Hopkins began thinking about the exhibition three years ago while archiving photographs and other historic materials at the museum. During World War II, toy manufacturers stopped making toys and started making weapons. The photographs that inspired Hopkins showed women inside the factory of Lines Bros. — Britain’s most famous toy manufacturer at the time — churning out firearms and shells rather than model cars and train sets.
The exhibition revolves primarily around German, American and British toys. “The people who have waged the most wars tend to be the countries that produce the most toys,” says Sarah Wood, the show’s other curator. “There’s an interesting interplay of Britain representing itself and representing Germany, and not always presenting themselves as the heroic party.” Following World War I, for instance, German manufacturers portrayed Germany as injured and therefore vulnerable. With German forces not allowed heavy arms and tanks, toy manufacturers made figurines of German soldiers on motorbikes and with rifles, and others of German soldiers on stretchers in field hospitals. Later, with the rise of Hitler, toy companies saw demand spike for figures and toys representing the Nazi Party. Cue the Führer Limousine, a tinplate clockwork car with four passengers, each wearing an S.S. uniform with swastika armband.
“These toys illustrate the times really well,” says Hopkins. “They were considered perfectly fine in their contemporary context, but today we see them differently.”

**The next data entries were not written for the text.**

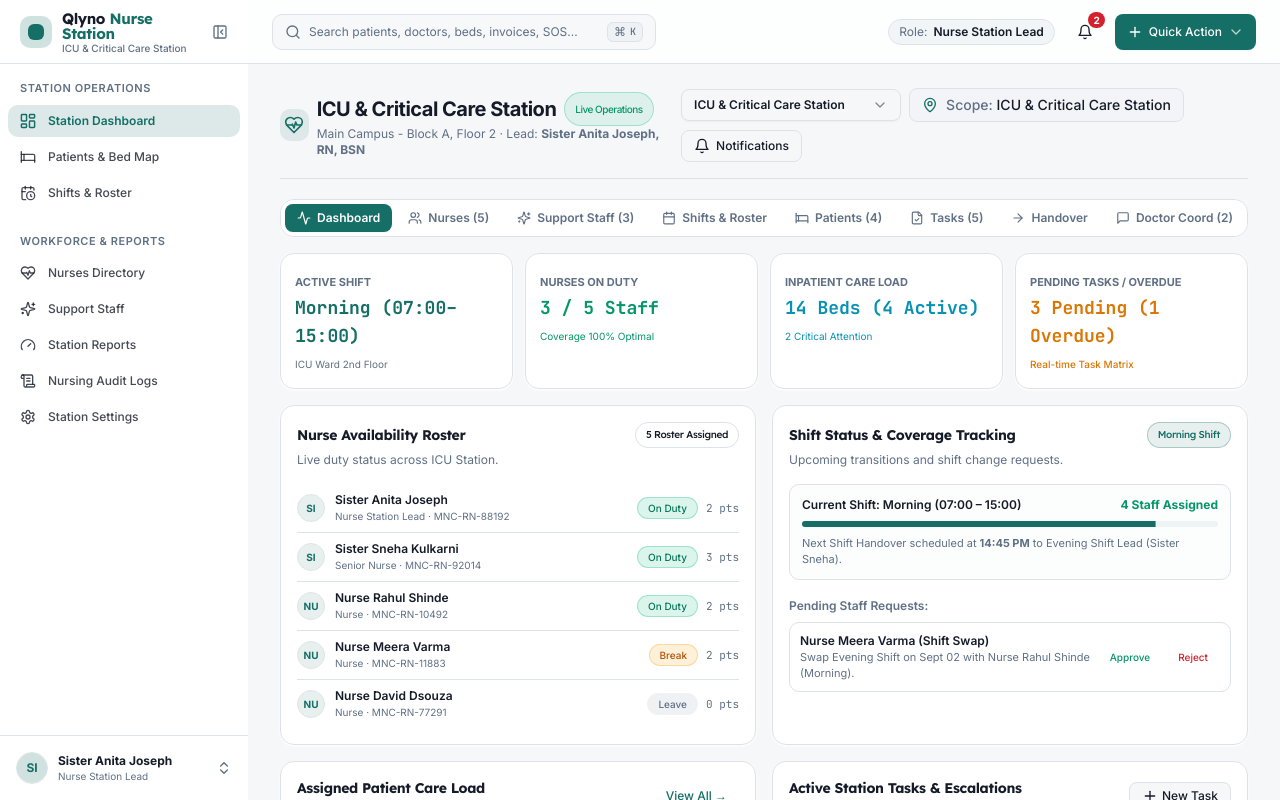
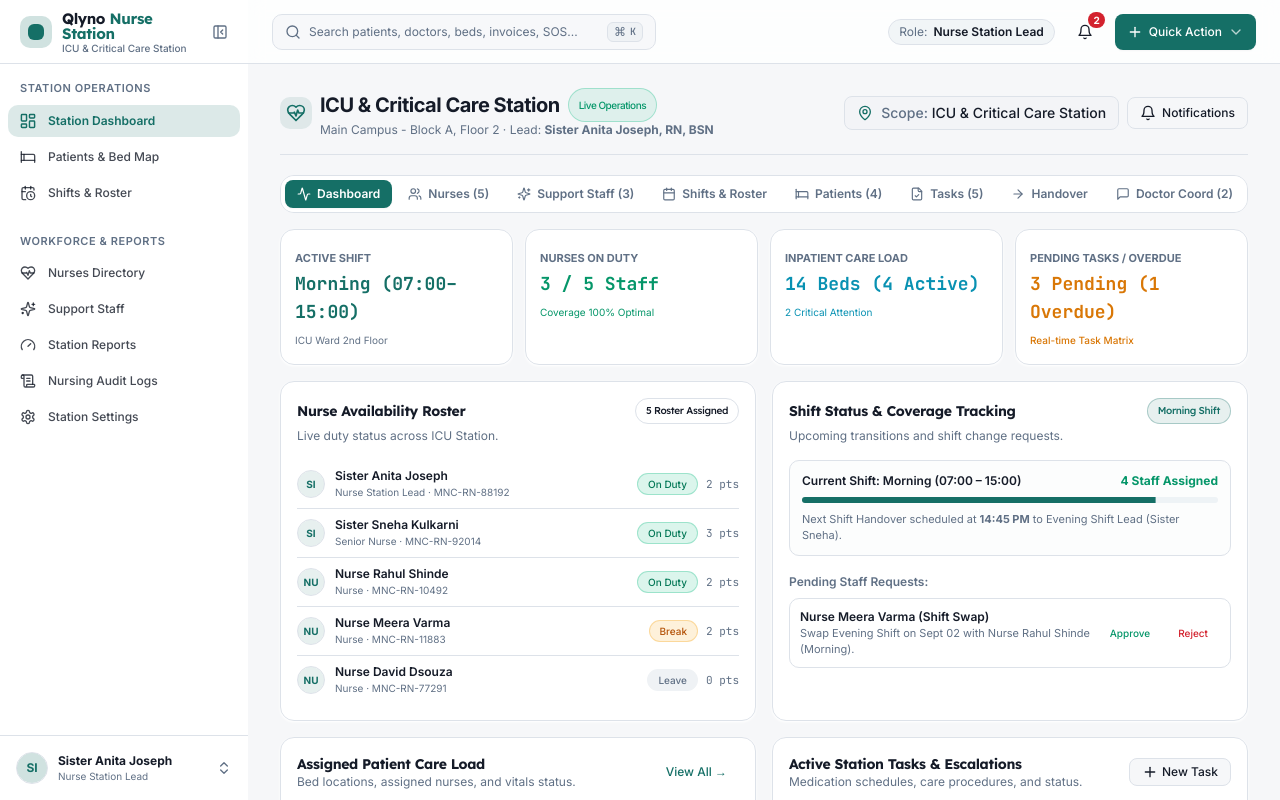
Before and after one commit to Akshay1799/hospitalAdmin, a Next.js app in the folder client/: page /nurse-station in a window 1280 px wide. Shown: the top 800 px of the page. Built offline with nearby package versions, Linux system fonts and the light colour scheme.

Commit message:
feat: implement operational nurse station dashboard with task management and staff coordination features

```diff
--- a/client/src/app/(dashboard)/nurse-station/page.tsx
+++ b/client/src/app/(dashboard)/nurse-station/page.tsx
@@ -469,22 +469,6 @@ export default function OperationalNurseStationPage() {
         </div>
 
         <div className="flex flex-wrap items-center gap-2">
-          {/* Station Switcher - Hospital Admin Oversight Only */}
-          {mounted && currentRole === "admin" && (
-            <Select value={activeStationId} onValueChange={(val) => dispatch(setActiveStation(val))}>
-              <SelectTrigger className="h-8 text-xs font-semibold w-full sm:w-[220px]">
-                <SelectValue />
-              </SelectTrigger>
-              <SelectContent>
-                {stations.map((st) => (
-                  <SelectItem key={st.station_id} value={st.station_id}>
-                    {st.name}
-                  </SelectItem>
-                ))}
-              </SelectContent>
-            </Select>
-          )}
-
           {/* Scope Indicator - Locked to Assigned Unit for Station Lead */}
           <ScopeIndicator
             scope="Station Lead"
```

The Nazi cars aren’t the only toys that now seem wholly inappropriate. The Get Those Japs dartboard, released around 1942, stirred anti-Japanese sentiment following the surprise attack on Pearl Harbor. With the tagline “Now’s your chance!” the game saw players throwing darts at Japanese caricatures who had red targets — reminiscent of the country’s national symbol of the rising sun — on their buttocks and backs. The ill will continued after the war. Within six months of the U.S. dropping atomic weapons on Japan, the A.C. Gilbert Co. released a paper toy called Atomic Bomb. The base of the handheld box featured a map of Japan — with a large atomic missile printed in one corner — and users had to navigate two balls into slots labeled Hiroshima and Nagasaki.
Of course, toy manufacturers are businesspeople. As such they’ve always understood the importance of balancing the public’s appetite for toys with its disgust for war. By the end of the 1960s — with the Vietnam War raging and mass casualties dominating the airwaves — toy companies began to expand their lines beyond toys of conflict. “You could still buy a militarized G.I. Joe, but you could also buy an Adventure Team G.I. Joe,” Wood says. “He’s an action figure without a gun, and without the need to kill or be aggressive.”
One way to tap into children’s interest in conflict — without seeming to profiteer from war — is to move that conflict into outer space. Mattel certainly did well with its Masters of the Universe figurines in the 1980s. That fascination for interstellar battles continues today. Lego’s official line is that it does not make realistic war toys. But in 2012, it released the Death Star play set, which re-creates scenes from Star Wars movies with, among other things, its “firing laser cannon, Imperial conference chamber, droid maintenance facility, and the powerful Death Star superlaser.”
Toys produced during the Cold War featured the most overt messaging. Throughout the political stalemate between the Western and Eastern blocs, toymakers and comic-book publishers merged the public’s fear of nuclear weapons with its fear of communism. In the Iron Man comics, the hero must fight Russian jets when he accidentally veers into Soviet airspace. And the Incredible Hulk is a victim of nuclear fallout. In the comic book Chain of Command, a U.S. soldier fires a bazooka at the Viet Cong while his comrade shouts, “Make every shot count, Willy. We’re short on ammo!” Language elsewhere in the comic isn’t fit to reprint. “It’s sometimes surprising how blatantly toys and comics have been used as propaganda,” Hopkins says. “It makes you question how innocent they are as playthings.”